Copenhagen

10 October 2019

Secretary-General's remarks at press stakeout with Prime Minister of Denmark [scroll down for Q&A]

It is a pleasure to be visiting Denmark, a very good friend of the United Nations and a strong supporter of international cooperation.
 
The Prime Minister and I had productive discussions on a wide range of challenges, but of course the climate crisis was high on the agenda.
 
I had the occasion to thank Denmark for hosting today’s gathering of mayors from 70 of the world’s leading cities, known as C40, an important follow-up o the Climate Action Summit that was convened in New York just two weeks ago. 
 
Denmark co-led the Energy Transition part of the Summit.
 
Denmark is also a partner in the new Climate Investment Platform that was just launched in New York. 
 
And Denmark is a frontrunner on energy efficiency and the transition to our economic future – the green economy.
 
We all know that the climate emergency is worsening day by day, storm by storm, drought by drought, fire by fire.
 
Global emissions are increasing.  The world has just experienced the hottest summer in the Northern hemisphere ever and the second hottest winter in the Southern hemisphere ever.  The years 2015 to 2019 have been the five hottest years on the books ever.  And we are still seeing enormous subsidies for fossil fuels and coal plants and other old bad habits.
 
At the same time, we know there are solutions, as highlighted in the Climate Action Summit. 
 
Technology is on our side. And, as you know, we have a roadmap: the 2030 Agenda for Sustainable Development and the Paris Agreement.  And science is also telling us it is not too late.
 
But to avoid the climate cliff, we need to cut greenhouse emissions by 45 per cent by 2030; reach carbon neutrality by 2050; and limit temperature rise to 1.5 degrees by the end of the century. 
 
Denmark is showing ambition and I continue to press all countries, including the largest emitters, to show leadership.
 
But there are also many other aspects in which I’d like to thank Denmark: for their very important financial contributions to our work; and to the prevention of conflicts in the world; for the mediation of disputes; for the support for the Peacekeeping Fund; for the support to peacekeeping operations; and for its commitments to human rights and its commitment to preserve a quota of 0.7 per cent of its GDP for official development assistance.
 
I want also to say how much we thank Denmark for its leadership, leadership, action, ambition and global citizenship in tackling the many problems we face, on so many fronts.
 
Of course, this is also the moment in which I want to express my deep concern about the escalation of conflict that we are witnessing in eastern Syria.
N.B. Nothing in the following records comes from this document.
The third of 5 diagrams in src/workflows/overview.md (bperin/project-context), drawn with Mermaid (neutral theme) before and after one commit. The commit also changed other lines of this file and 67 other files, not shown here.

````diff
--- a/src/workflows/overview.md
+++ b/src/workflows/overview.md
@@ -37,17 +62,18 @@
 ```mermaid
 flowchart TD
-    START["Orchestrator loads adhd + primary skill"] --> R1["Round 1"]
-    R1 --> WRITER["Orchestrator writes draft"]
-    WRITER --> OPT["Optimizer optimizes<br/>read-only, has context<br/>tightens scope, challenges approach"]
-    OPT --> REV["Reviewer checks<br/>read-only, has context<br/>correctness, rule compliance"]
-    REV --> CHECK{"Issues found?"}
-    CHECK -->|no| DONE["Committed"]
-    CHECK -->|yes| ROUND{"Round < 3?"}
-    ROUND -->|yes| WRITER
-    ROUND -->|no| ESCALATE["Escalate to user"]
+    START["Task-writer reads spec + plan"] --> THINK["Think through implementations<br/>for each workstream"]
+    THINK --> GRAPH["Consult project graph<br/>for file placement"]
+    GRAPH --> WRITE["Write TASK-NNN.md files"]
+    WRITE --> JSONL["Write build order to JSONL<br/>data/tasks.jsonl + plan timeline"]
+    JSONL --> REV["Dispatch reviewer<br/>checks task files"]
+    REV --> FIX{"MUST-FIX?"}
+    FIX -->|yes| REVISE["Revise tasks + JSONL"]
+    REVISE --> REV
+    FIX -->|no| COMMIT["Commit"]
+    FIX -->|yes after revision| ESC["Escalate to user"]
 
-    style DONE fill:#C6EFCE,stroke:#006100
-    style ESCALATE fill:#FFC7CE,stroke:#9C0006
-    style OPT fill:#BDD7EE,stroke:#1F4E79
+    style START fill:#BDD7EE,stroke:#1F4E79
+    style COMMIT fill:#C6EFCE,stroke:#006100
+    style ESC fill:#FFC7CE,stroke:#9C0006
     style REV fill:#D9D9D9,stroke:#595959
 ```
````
It is absolutely essential to have a de-escalation of this conflict.
 
Military operations must always respect the United Nations Charter and international humanitarian law.
 
And I am particularly worried with the humanitarian concerns that exist now in relation to, not only possible casualties, but meaningful displacement that is taking place. I don't believe in military solutions for the Syrian problem, also for any other problem in the world. I always strongly believe in political solutions.
 
And we have a roadmap for a political solution – Security Council resolution 2254, and the Security Council, by the way, will be meeting this morning in NY again on the situation in Syria.
 
And one of the things that is also clear is that any solution for Syria will need to respect the sovereignty, the territorial integrity, and the unity of Syria. 
 
Q: A question to the Secretary-General related to the crisis at the Syrian border after the Turkish military [escalation]. Your excellency, it has been suggested that a peacekeeping force could be a solution, either on a European basis or potentially on United Nations peacekeeping force. Do you see this as a likely solution?
 
Secretary-General: The problem of peacekeeping forces is, as the name indicates, you need to have peace to keep. You cannot have a peacekeeping force where there is no peace to keep. A peacekeeping force is always the result of a political agreement. And, of course, if there is a political agreement and there is a peace to keep, a peacekeeping force has an important role to play. We are not yet there, I believe, so, at the present moment, what we must do is to make sure that we have a de-escalation of the conflict in Syria. And, of course, I'm worried with eastern Syria, but I'm also worried with Idleb.
 
Q: Mr. Secretary-General, Prime Minister Erdogan mentioned today that he might release a wave of refugees, 3.6 million refugees. Is the UN system capable of reacting to a task of that size? What is your comment to the remarks of the Turkish Prime Minister?
 
Secretary-General: In the letter that I received from the Turkish Government in relation to the present situation, it was said that any movement of refugees would respect the principles of voluntariness, safety and need. There is nothing to interpret because it’s based on the letter that I received from the Turkish Government.